++++ SUPPLIED RECORDS
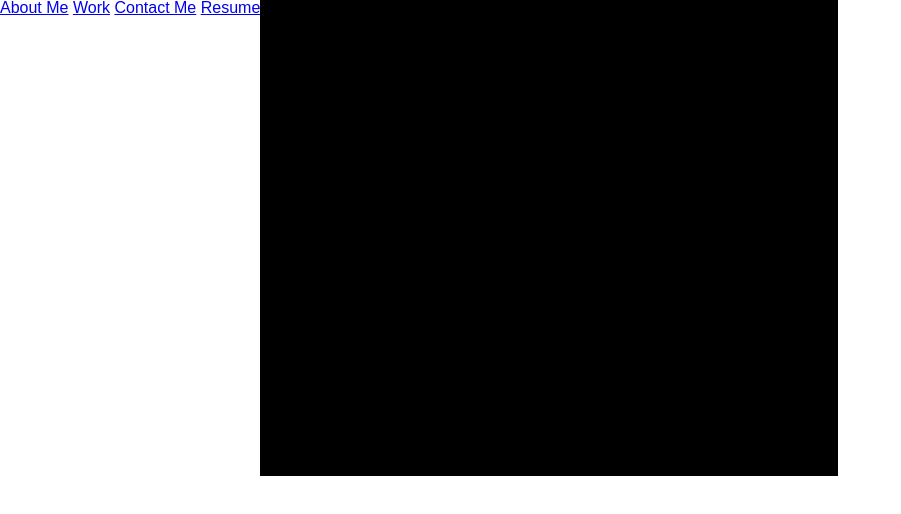
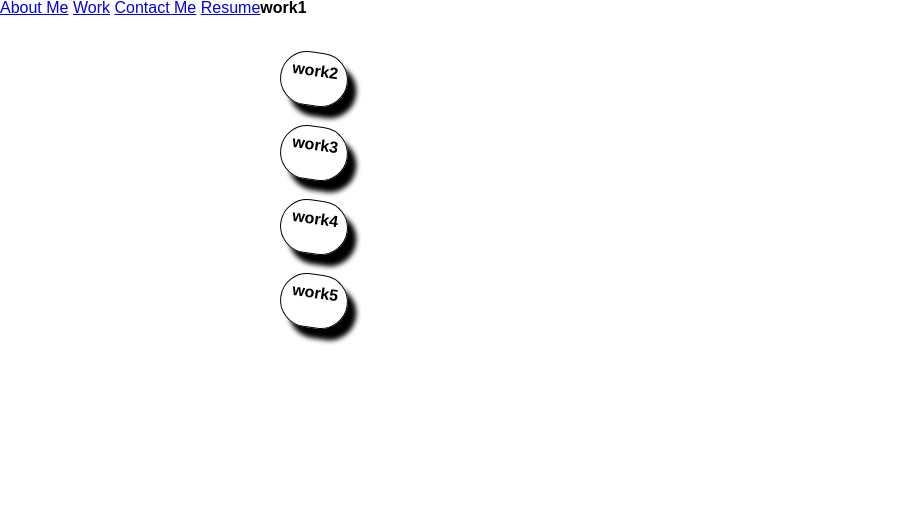
Before and after one commit to yahm0/Adam-Nuccio-Portfolio, a plain HTML site: page index.html in a window 1280 px wide. Shown: the whole page, without its empty margins (0-901 px from the left). Drawn offline with Linux system fonts and the light colour scheme.

Commit message:
Added to the index.html file and created new classes in the style.css sheet i.e. .work .mainCard and .card.

```diff
--- a/index.html
+++ b/index.html
@@ -10,10 +10,11 @@
 </head>
 
 <body>
+    <h1></h1>
 </body>
 
 <header>
-    <h1></h1>
+    <h2></h2>
 </header>
 
 <!-- Navbar -->
@@ -26,46 +27,49 @@
 
   <!-- Work Body -->
 <main>
-    <!-- Cards -->
-    <div class="work">
+    <!-- About me section -->
+    <div class="Topics">
+        <h3></h3>
+    </div>
+
+    <!-- Work Cards -->
+    <div class="Topics">
         <section class="mainCard">
-            <header>Work1</header>
+            <h4>work1</h4>
             <img src="" alt=""/>
-            <h2></h2>
+            <p></p>
         </section>
         <section class="card">
-            <header>Work2</header>
+            <h4>work2</h4>
             <img src="" alt=""/>
-            <h2></h2>
+            <p></p>
         </section>
         <section class="card">
-            <header>Work3</header>
+            <h4>work3</h4>
             <img src="" alt=""/>
-            <h2></h2>
+            <p></p>
         </section>
         <section class="card">
-            <header>Work4</header>
+            <h4>work4</h4>
             <img src="" alt=""/>
-            <h2></h2>
+            <p></p>
         </section>
         <section class="card">
-            <header>Work5</header>
+            <h4>work5</h4>
             <img src="" alt=""/>
-            <h2></h2>
+            <p></p>
         </section>
-
-
-
-
+    </div>
+    <!-- Contact me section -->
+    <div class="Topics">
+        <h5></h5>
     </div>
 
 
 </main>
 
 <footer>
-    <h6>
-
-    </h6>
+    <h6></h6>
 </footer>
 
 </html>
```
++++++++
PROBLEM DETAILS> Your answer must contain the full data, repeated exactly, without pictures.

ANSWER SPACE>
Before and after one commit to yahm0/Adam-Nuccio-Portfolio, a plain HTML site: page index.html in a window 1280 px wide. Shown: the whole page, without its empty margins (0-901 px from the left). Drawn offline with Linux system fonts and the light colour scheme.

Commit message:
Added to the index.html file and created new classes in the style.css sheet i.e. .work .mainCard and .card.

```diff
--- a/index.html
+++ b/index.html
@@ -10,10 +10,11 @@
 </head>
 
 <body>
+    <h1></h1>
 </body>
 
 <header>
-    <h1></h1>
+    <h2></h2>
 </header>
 
 <!-- Navbar -->
@@ -26,46 +27,49 @@
 
   <!-- Work Body -->
 <main>
-    <!-- Cards -->
-    <div class="work">
+    <!-- About me section -->
+    <div class="Topics">
+        <h3></h3>
+    </div>
+
+    <!-- Work Cards -->
+    <div class="Topics">
         <section class="mainCard">
-            <header>Work1</header>
+            <h4>work1</h4>
             <img src="" alt=""/>
-            <h2></h2>
+            <p></p>
         </section>
         <section class="card">
-            <header>Work2</header>
+            <h4>work2</h4>
             <img src="" alt=""/>
-            <h2></h2>
+            <p></p>
         </section>
         <section class="card">
-            <header>Work3</header>
+            <h4>work3</h4>
             <img src="" alt=""/>
-            <h2></h2>
+            <p></p>
         </section>
         <section class="card">
-            <header>Work4</header>
+            <h4>work4</h4>
             <img src="" alt=""/>
-            <h2></h2>
+            <p></p>
         </section>
         <section class="card">
-            <header>Work5</header>
+            <h4>work5</h4>
             <img src="" alt=""/>
-            <h2></h2>
+            <p></p>
         </section>
-
-
-
-
+    </div>
+    <!-- Contact me section -->
+    <div class="Topics">
+        <h5></h5>
     </div>
 
 
 </main>
 
 <footer>
-    <h6>
-
-    </h6>
+    <h6></h6>
 </footer>
 
 </html>
```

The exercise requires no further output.